BEIRUT • Arab-Kurdish fighters backed by the United States yesterday cut the Islamic State in Iraq and Syria (ISIS) group's main supply route between Syria and Turkey in a major setback for the militants.
ISIS has come under growing pressure on various fronts in Syria and Iraq, where it established its self-declared "caliphate" in 2014.
The extremists lost control of a vital supply artery when Arab-Kurdish forces completely surrounded a key town held by them. "The Syrian Democratic Forces (SDF) cut off the last road from Manbij to the Turkish border," said the Syrian Observatory for Human Rights, a British-based monitoring group.

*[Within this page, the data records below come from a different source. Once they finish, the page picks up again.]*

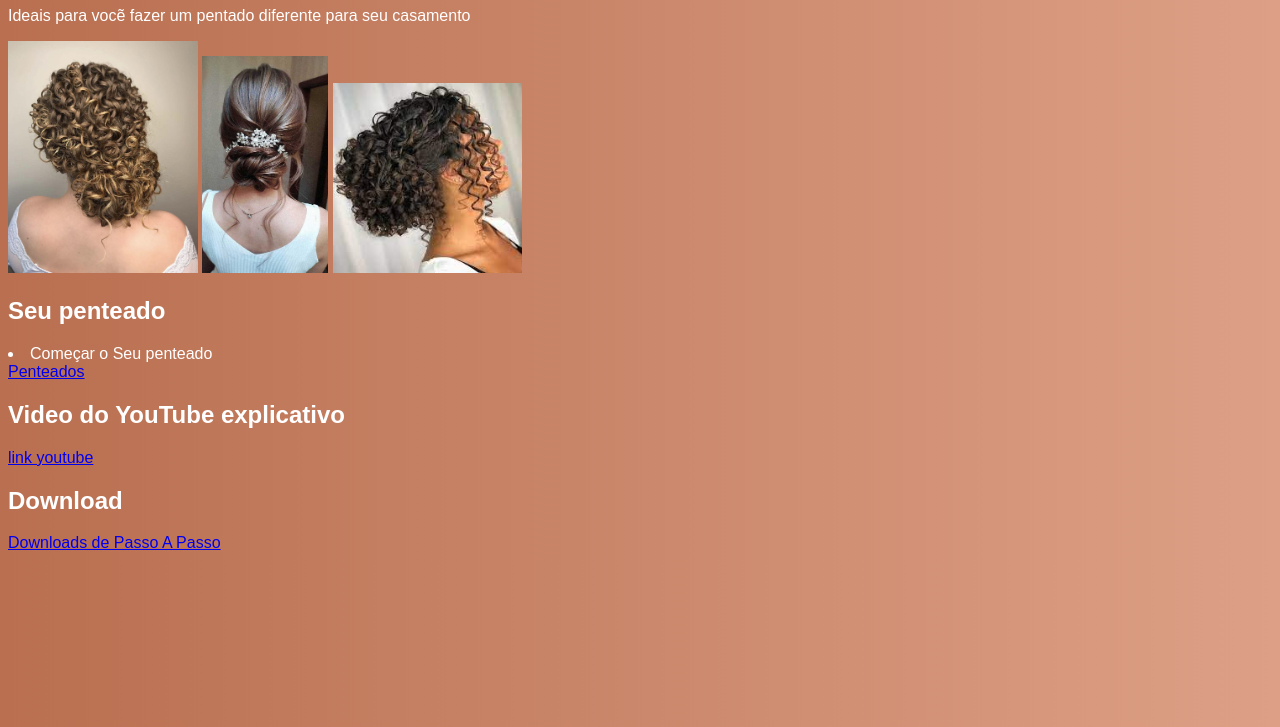
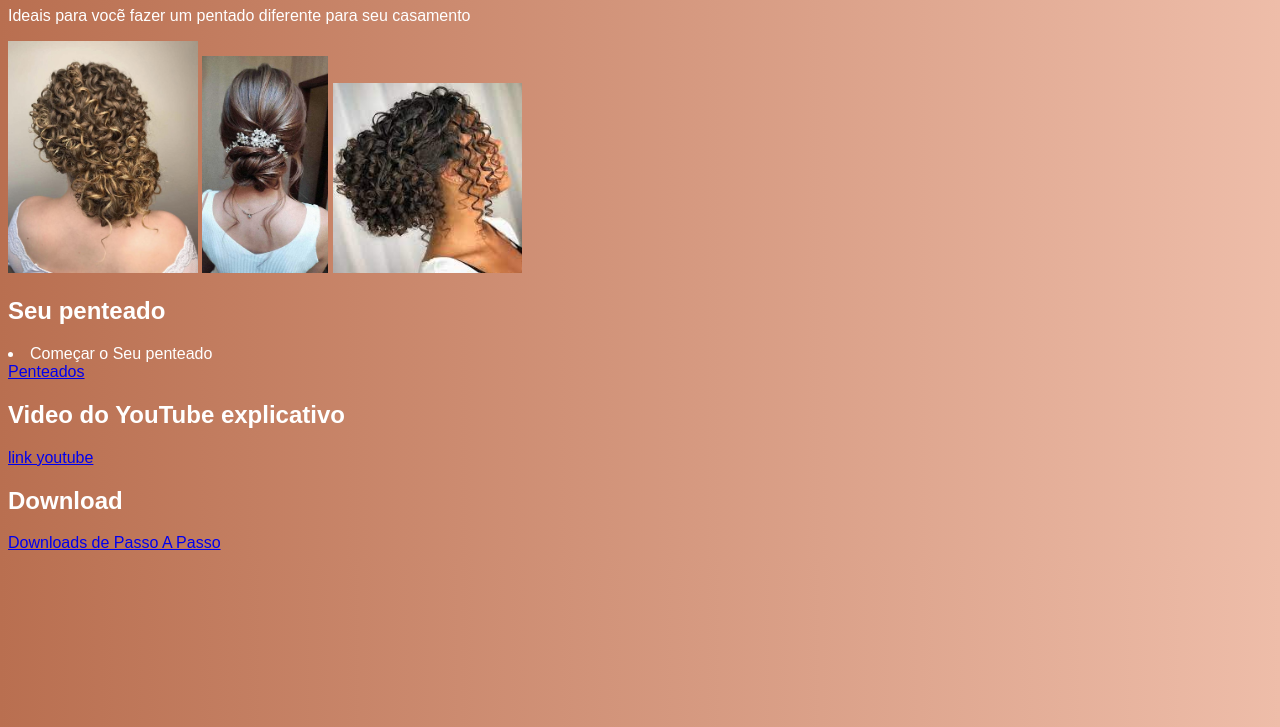
Before and after one commit to liviasouz1/site2024, a plain HTML site: page index.html in a window 1280 px wide. Shown: the part 73-800 px from the top of the page. Drawn offline with Linux system fonts and the light colour scheme.

Commit message:
Add files via upload

```diff
--- a/style.css
+++ b/style.css
@@ -1,7 +1,7 @@
 @charset "UTF-8";
 body
 {
-background-image: linear-gradient(to right, #b96f50,#dda086);
+background-image: linear-gradient(to right, #b96f50,#eebda9);
 color: rgb(255, 255, 255);
 font-size: 12pts;
 font-family: Arial;
```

Manbij lies at the heart of the last stretch of territory along Turkey's border still under ISIS control, and was a key point on the militants' supply line from Turkey.
Other secondary roads to the frontier are more dangerous and difficult to access, Observatory head Rami Abdel Rahman said.
The US envoy to the anti-ISIS coalition backing the SDF, Mr Brett McGurk, confirmed the road had been severed. "ISIL terrorists now completely surrounded with no way out," he wrote on Twitter, using another acronym for ISIS.
This week, the SDF, backed by coalition air strikes, cut the road north out of Manbij to the ISIS-held border town of Jarabulus, which the militants had used as a transit point for fighters, money and weapons.
The SDF also blocked the road south out of Manbij heading to ISIS' de facto capital of Raqqa.
Thousands of residents have fled Manbij - held by ISIS since 2014 - but the militants who evacuated their families stayed to defend the town, the Observatory said.
About 20,000 people are still living in the town, which had a pre-war population of about 120,000 - mostly Arabs, but about a quarter Syrian Kurds.
Last month, the SDF launched attacks on two fronts from the north of Raqqa province towards Manbij and in the direction of the ISIS-held town of Tabqa on the same vital supply line further south.
Regime troops backed by Russian air strikes have also pushed an offensive to the south-west of Tabqa.
Russia and the US - despite backing different sides in Syria's conflict - have both focused efforts on fighting the militant group.
The five-year war has killed more than 280,000 people and displaced millions since it started in 2011 with the brutal repression of anti-government protests.
Late on Thursday, a food aid convoy entered the rebel-held town of Daraya near Damascus in the first such delivery since the start of a regime siege in 2012.